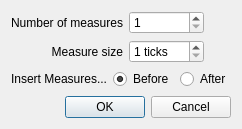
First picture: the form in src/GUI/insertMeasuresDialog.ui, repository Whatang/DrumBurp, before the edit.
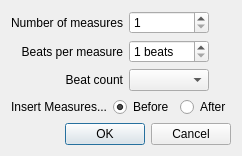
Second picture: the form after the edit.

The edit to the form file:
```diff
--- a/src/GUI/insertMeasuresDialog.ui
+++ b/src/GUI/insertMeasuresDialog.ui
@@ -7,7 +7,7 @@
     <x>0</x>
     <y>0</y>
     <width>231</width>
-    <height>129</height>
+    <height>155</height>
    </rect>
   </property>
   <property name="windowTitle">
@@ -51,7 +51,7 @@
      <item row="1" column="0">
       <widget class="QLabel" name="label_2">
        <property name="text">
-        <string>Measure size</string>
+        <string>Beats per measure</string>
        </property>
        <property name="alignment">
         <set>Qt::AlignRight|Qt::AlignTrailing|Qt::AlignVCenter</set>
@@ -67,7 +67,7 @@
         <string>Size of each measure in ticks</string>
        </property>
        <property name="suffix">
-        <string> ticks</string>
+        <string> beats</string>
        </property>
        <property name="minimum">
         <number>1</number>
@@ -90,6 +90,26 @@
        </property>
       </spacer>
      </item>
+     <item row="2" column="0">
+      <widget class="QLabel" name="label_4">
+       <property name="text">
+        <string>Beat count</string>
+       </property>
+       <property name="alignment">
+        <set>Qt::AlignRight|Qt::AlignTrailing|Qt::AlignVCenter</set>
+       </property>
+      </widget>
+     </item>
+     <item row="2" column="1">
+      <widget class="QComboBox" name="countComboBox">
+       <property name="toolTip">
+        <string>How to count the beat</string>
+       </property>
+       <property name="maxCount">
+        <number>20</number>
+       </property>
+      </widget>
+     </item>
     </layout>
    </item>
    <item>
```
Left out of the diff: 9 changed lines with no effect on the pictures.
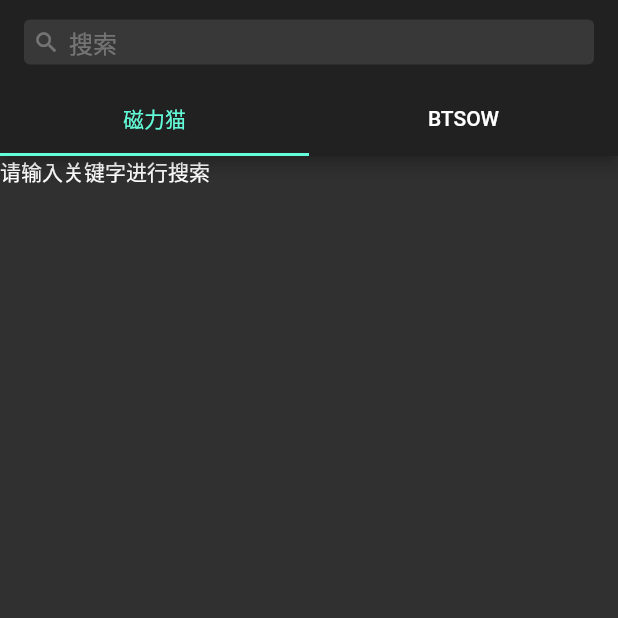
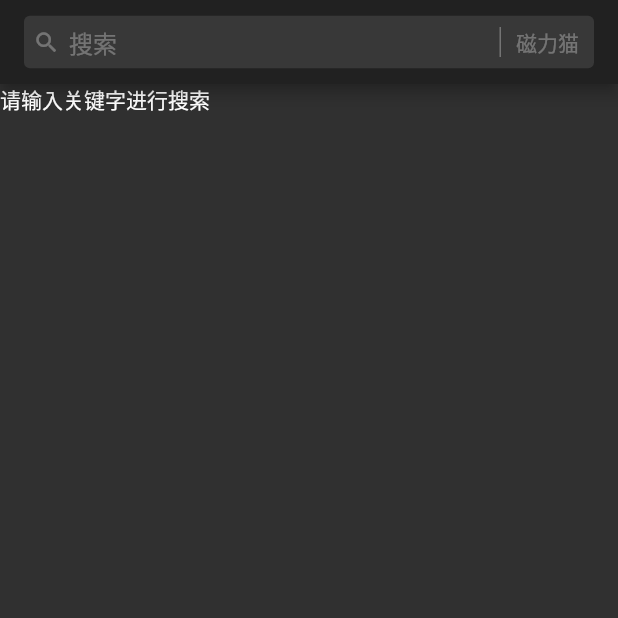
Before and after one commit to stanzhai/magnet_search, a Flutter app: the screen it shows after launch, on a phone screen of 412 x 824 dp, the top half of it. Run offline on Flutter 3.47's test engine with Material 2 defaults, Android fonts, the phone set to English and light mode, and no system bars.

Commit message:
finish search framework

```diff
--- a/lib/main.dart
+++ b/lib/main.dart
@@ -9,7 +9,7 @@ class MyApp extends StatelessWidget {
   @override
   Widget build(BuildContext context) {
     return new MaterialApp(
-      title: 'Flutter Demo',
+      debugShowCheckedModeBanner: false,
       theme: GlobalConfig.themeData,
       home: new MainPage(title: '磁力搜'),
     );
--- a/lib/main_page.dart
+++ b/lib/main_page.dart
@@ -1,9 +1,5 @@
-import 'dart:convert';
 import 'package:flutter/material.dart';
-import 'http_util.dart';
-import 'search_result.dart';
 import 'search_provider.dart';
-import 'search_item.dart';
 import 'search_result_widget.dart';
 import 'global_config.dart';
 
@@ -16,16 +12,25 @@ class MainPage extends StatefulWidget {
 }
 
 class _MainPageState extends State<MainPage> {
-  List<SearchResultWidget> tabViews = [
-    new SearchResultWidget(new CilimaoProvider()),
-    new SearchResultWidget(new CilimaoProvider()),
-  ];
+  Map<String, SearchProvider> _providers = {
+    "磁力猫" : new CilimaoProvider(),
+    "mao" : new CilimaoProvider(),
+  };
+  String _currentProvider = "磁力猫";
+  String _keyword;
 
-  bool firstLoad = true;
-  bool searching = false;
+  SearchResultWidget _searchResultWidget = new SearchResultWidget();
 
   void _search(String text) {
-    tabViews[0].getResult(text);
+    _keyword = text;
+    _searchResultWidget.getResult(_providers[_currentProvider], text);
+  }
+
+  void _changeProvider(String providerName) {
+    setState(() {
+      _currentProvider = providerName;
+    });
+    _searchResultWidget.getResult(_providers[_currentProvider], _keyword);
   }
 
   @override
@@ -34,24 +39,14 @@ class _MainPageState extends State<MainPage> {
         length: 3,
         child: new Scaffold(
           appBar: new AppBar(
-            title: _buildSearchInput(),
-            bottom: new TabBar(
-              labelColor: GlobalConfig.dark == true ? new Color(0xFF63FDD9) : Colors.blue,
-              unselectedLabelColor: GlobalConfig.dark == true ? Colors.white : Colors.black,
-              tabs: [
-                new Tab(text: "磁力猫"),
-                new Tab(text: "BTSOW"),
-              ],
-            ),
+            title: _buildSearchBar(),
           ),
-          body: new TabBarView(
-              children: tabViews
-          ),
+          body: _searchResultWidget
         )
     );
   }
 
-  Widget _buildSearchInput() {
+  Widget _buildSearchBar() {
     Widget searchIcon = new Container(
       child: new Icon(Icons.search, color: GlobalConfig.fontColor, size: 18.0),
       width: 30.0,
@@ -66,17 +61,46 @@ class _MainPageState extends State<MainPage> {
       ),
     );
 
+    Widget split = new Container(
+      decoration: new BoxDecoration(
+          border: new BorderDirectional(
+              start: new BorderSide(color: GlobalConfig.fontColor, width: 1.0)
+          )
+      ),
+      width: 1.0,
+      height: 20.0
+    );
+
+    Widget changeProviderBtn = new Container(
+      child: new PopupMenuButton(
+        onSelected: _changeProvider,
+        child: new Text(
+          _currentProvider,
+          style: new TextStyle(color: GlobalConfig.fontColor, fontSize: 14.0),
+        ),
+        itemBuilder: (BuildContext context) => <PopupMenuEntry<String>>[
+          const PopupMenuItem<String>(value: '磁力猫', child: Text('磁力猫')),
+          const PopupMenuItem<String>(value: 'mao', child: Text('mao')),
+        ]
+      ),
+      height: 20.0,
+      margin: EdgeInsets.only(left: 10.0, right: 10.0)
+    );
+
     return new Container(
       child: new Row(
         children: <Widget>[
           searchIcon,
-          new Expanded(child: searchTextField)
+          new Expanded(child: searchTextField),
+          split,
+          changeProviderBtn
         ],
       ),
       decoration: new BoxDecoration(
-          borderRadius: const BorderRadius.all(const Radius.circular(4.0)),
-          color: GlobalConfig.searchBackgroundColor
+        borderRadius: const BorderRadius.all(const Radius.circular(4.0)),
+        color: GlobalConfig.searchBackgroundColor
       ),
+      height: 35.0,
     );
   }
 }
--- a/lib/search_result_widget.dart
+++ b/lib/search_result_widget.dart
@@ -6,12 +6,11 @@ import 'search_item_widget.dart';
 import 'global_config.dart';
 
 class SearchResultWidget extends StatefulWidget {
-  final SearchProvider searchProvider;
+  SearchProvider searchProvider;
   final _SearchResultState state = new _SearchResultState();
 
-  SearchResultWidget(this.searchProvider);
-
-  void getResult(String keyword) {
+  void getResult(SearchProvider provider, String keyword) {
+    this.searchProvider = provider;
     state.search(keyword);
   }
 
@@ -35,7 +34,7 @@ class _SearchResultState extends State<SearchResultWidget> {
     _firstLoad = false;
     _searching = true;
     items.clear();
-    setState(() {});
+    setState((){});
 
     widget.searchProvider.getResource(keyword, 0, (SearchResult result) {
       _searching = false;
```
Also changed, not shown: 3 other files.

=== Exercise objective ===
Generate a word-for-word copy of the preceding records, excluding all pictures.

=== Task solution ===
First picture: the form in src/GUI/insertMeasuresDialog.ui, repository Whatang/DrumBurp, before the edit.
Second picture: the form after the edit.

The edit to the form file:
```diff
--- a/src/GUI/insertMeasuresDialog.ui
+++ b/src/GUI/insertMeasuresDialog.ui
@@ -7,7 +7,7 @@
     <x>0</x>
     <y>0</y>
     <width>231</width>
-    <height>129</height>
+    <height>155</height>
    </rect>
   </property>
   <property name="windowTitle">
@@ -51,7 +51,7 @@
      <item row="1" column="0">
       <widget class="QLabel" name="label_2">
        <property name="text">
-        <string>Measure size</string>
+        <string>Beats per measure</string>
        </property>
        <property name="alignment">
         <set>Qt::AlignRight|Qt::AlignTrailing|Qt::AlignVCenter</set>
@@ -67,7 +67,7 @@
         <string>Size of each measure in ticks</string>
        </property>
        <property name="suffix">
-        <string> ticks</string>
+        <string> beats</string>
        </property>
        <property name="minimum">
         <number>1</number>
@@ -90,6 +90,26 @@
        </property>
       </spacer>
      </item>
+     <item row="2" column="0">
+      <widget class="QLabel" name="label_4">
+       <property name="text">
+        <string>Beat count</string>
+       </property>
+       <property name="alignment">
+        <set>Qt::AlignRight|Qt::AlignTrailing|Qt::AlignVCenter</set>
+       </property>
+      </widget>
+     </item>
+     <item row="2" column="1">
+      <widget class="QComboBox" name="countComboBox">
+       <property name="toolTip">
+        <string>How to count the beat</string>
+       </property>
+       <property name="maxCount">
+        <number>20</number>
+       </property>
+      </widget>
+     </item>
     </layout>
    </item>
    <item>
```
Left out of the diff: 9 changed lines with no effect on the pictures.
Before and after one commit to stanzhai/magnet_search, a Flutter app: the screen it shows after launch, on a phone screen of 412 x 824 dp, the top half of it. Run offline on Flutter 3.47's test engine with Material 2 defaults, Android fonts, the phone set to English and light mode, and no system bars.

Commit message:
finish search framework

```diff
--- a/lib/main.dart
+++ b/lib/main.dart
@@ -9,7 +9,7 @@ class MyApp extends StatelessWidget {
   @override
   Widget build(BuildContext context) {
     return new MaterialApp(
-      title: 'Flutter Demo',
+      debugShowCheckedModeBanner: false,
       theme: GlobalConfig.themeData,
       home: new MainPage(title: '磁力搜'),
     );
--- a/lib/main_page.dart
+++ b/lib/main_page.dart
@@ -1,9 +1,5 @@
-import 'dart:convert';
 import 'package:flutter/material.dart';
-import 'http_util.dart';
-import 'search_result.dart';
 import 'search_provider.dart';
-import 'search_item.dart';
 import 'search_result_widget.dart';
 import 'global_config.dart';
 
@@ -16,16 +12,25 @@ class MainPage extends StatefulWidget {
 }
 
 class _MainPageState extends State<MainPage> {
-  List<SearchResultWidget> tabViews = [
-    new SearchResultWidget(new CilimaoProvider()),
-    new SearchResultWidget(new CilimaoProvider()),
-  ];
+  Map<String, SearchProvider> _providers = {
+    "磁力猫" : new CilimaoProvider(),
+    "mao" : new CilimaoProvider(),
+  };
+  String _currentProvider = "磁力猫";
+  String _keyword;
 
-  bool firstLoad = true;
-  bool searching = false;
+  SearchResultWidget _searchResultWidget = new SearchResultWidget();
 
   void _search(String text) {
-    tabViews[0].getResult(text);
+    _keyword = text;
+    _searchResultWidget.getResult(_providers[_currentProvider], text);
+  }
+
+  void _changeProvider(String providerName) {
+    setState(() {
+      _currentProvider = providerName;
+    });
+    _searchResultWidget.getResult(_providers[_currentProvider], _keyword);
   }
 
   @override
@@ -34,24 +39,14 @@ class _MainPageState extends State<MainPage> {
         length: 3,
         child: new Scaffold(
           appBar: new AppBar(
-            title: _buildSearchInput(),
-            bottom: new TabBar(
-              labelColor: GlobalConfig.dark == true ? new Color(0xFF63FDD9) : Colors.blue,
-              unselectedLabelColor: GlobalConfig.dark == true ? Colors.white : Colors.black,
-              tabs: [
-                new Tab(text: "磁力猫"),
-                new Tab(text: "BTSOW"),
-              ],
-            ),
+            title: _buildSearchBar(),
           ),
-          body: new TabBarView(
-              children: tabViews
-          ),
+          body: _searchResultWidget
         )
     );
   }
 
-  Widget _buildSearchInput() {
+  Widget _buildSearchBar() {
     Widget searchIcon = new Container(
       child: new Icon(Icons.search, color: GlobalConfig.fontColor, size: 18.0),
       width: 30.0,
@@ -66,17 +61,46 @@ class _MainPageState extends State<MainPage> {
       ),
     );
 
+    Widget split = new Container(
+      decoration: new BoxDecoration(
+          border: new BorderDirectional(
+              start: new BorderSide(color: GlobalConfig.fontColor, width: 1.0)
+          )
+      ),
+      width: 1.0,
+      height: 20.0
+    );
+
+    Widget changeProviderBtn = new Container(
+      child: new PopupMenuButton(
+        onSelected: _changeProvider,
+        child: new Text(
+          _currentProvider,
+          style: new TextStyle(color: GlobalConfig.fontColor, fontSize: 14.0),
+        ),
+        itemBuilder: (BuildContext context) => <PopupMenuEntry<String>>[
+          const PopupMenuItem<String>(value: '磁力猫', child: Text('磁力猫')),
+          const PopupMenuItem<String>(value: 'mao', child: Text('mao')),
+        ]
+      ),
+      height: 20.0,
+      margin: EdgeInsets.only(left: 10.0, right: 10.0)
+    );
+
     return new Container(
       child: new Row(
         children: <Widget>[
           searchIcon,
-          new Expanded(child: searchTextField)
+          new Expanded(child: searchTextField),
+          split,
+          changeProviderBtn
         ],
       ),
       decoration: new BoxDecoration(
-          borderRadius: const BorderRadius.all(const Radius.circular(4.0)),
-          color: GlobalConfig.searchBackgroundColor
+        borderRadius: const BorderRadius.all(const Radius.circular(4.0)),
+        color: GlobalConfig.searchBackgroundColor
       ),
+      height: 35.0,
     );
   }
 }
--- a/lib/search_result_widget.dart
+++ b/lib/search_result_widget.dart
@@ -6,12 +6,11 @@ import 'search_item_widget.dart';
 import 'global_config.dart';
 
 class SearchResultWidget extends StatefulWidget {
-  final SearchProvider searchProvider;
+  SearchProvider searchProvider;
   final _SearchResultState state = new _SearchResultState();
 
-  SearchResultWidget(this.searchProvider);
-
-  void getResult(String keyword) {
+  void getResult(SearchProvider provider, String keyword) {
+    this.searchProvider = provider;
     state.search(keyword);
   }
 
@@ -35,7 +34,7 @@ class _SearchResultState extends State<SearchResultWidget> {
     _firstLoad = false;
     _searching = true;
     items.clear();
-    setState(() {});
+    setState((){});
 
     widget.searchProvider.getResource(keyword, 0, (SearchResult result) {
       _searching = false;
```
Also changed, not shown: 3 other files.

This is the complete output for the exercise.